For most of my life, I’ve been a morning person, arising from bed before the sun comes up.

My internal clock wakes me up at 0500, 5 a.m. It doesn’t matter is what time zone I’m in or what time I’ve gone to bed, with is normally sometime between midnight and 1 a.m.

Sleep seemed like a waste of time, a period of time not working in my chosen past time.

I used to joke that the only real purpose of a bed was a place to enjoy very pleasant times in the company of someone of the opposite sex.

As I approach age 70 later this year, my body appears unwilling to function with only about four hours of sleep or less a night.  I found myself tired more often than not in mornings and afternoons.

“You don’t get enough sleep,” my doctor said.  “You’re at full speed all the time and you can’t function with as little sleep as you get.”

“Why not?  I always have,” I replied.

“You’re not as young now,” he said.

So my doctor put me on prescription sleeping medications, not one based on opioids because as a recovering alcoholic I’m susceptible to addictive medications, but still one that quickly puts me down for at least seven hours of sleep a night.

Idiot me took the first one when going to bed at 1:30 am. I didn’t wake up until around 8:30 the following morning.

That meant a loss of two-and-half hours of productive work on web sites and other tasks that comes with writing and editing the news stories of the day,

So I went to bed at 10:30 the following evening.  Woke up at 5:30 a.m.  That worked.

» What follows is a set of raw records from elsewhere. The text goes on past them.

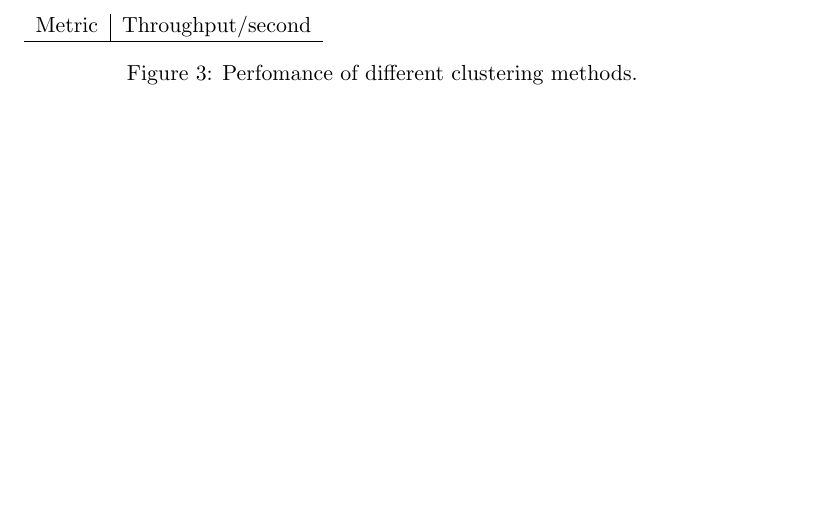
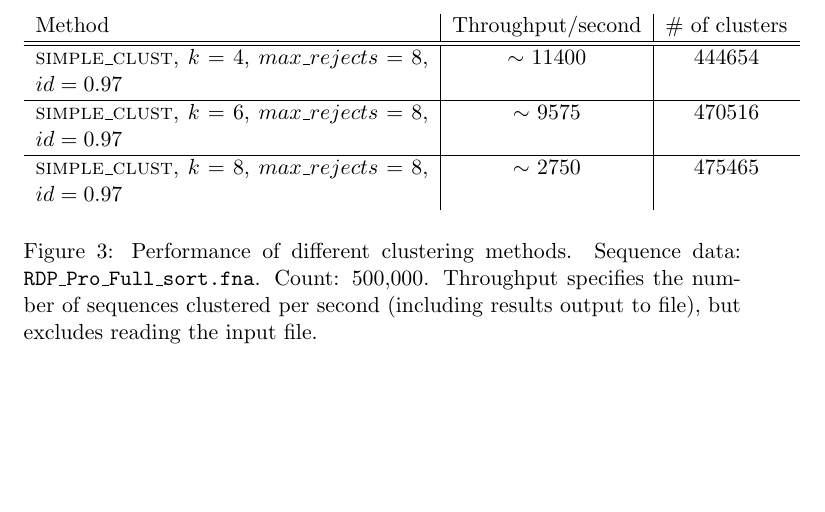
Before and after one commit to Rathcke/klust, a LaTeX paper (report/report.tex, which reads report/research_process.tex): part of page 12 of 13, cut at the place of the change. Compiled offline with pdfLaTeX.

Commit message:
added Levenshtein/kmer-count scatter plots; added more results to research process section

```diff
--- a/report/research_process.tex
+++ b/report/research_process.tex
@@ -115,9 +118,17 @@ intersection as the Manhattan distance in the window.
 \end{figure}
 
 \begin{figure}[H]
-\begin{tabular}{ c | c }
-  Metric                                        & Throughput/second      \\
+  \begin{tabular}{ p{18em} | c | c }
+  Method  & Throughput/second   & \# of clusters \\
+  \hline \hline
+  \textsc{simple\_clust}, $k=4$, $max\_rejects=8$, $id=0.97$  & $\sim$ 11400  & 444654  \\
   \hline
+  \textsc{simple\_clust}, $k=6$, $max\_rejects=8$, $id=0.97$  & $\sim$ 9575   & 470516  \\
+  \hline
+  \textsc{simple\_clust}, $k=8$, $max\_rejects=8$, $id=0.97$  & $\sim$ 2750   & 475465  \\
 \end{tabular}
-\caption{Perfomance of different clustering methods.}
+\caption{Performance of different clustering methods. Sequence data:
+         \texttt{RDP\_Pro\_Full\_sort.fna}. Count: 500,000. Throughput
+         specifies the number of sequences clustered per second (including
+         results output to file), but excludes reading the input file.}
 \end{figure}
```
Also changed, not shown: report/graphics/k4.png (added), report/graphics/k6.png (added), report/graphics/k7.png (added), report/graphics/k8.png (added), report/research_process.tex (7 more changed lines).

However, getting to get by 10:30 is not possible some nights.  What I do in evenings sometimes requires working past 10 or so.  The meds, I find, are unforgiving.  Got to bed at 11 and I will sleep until 6.  Midnight means a solid sleep until 7.

However, I find getting at least seven hours of sleep helps me get through the day with more energy and less fatigue.

The old cliche of “early to bed, early to rise” turns out to be true, even in today’s medicated world.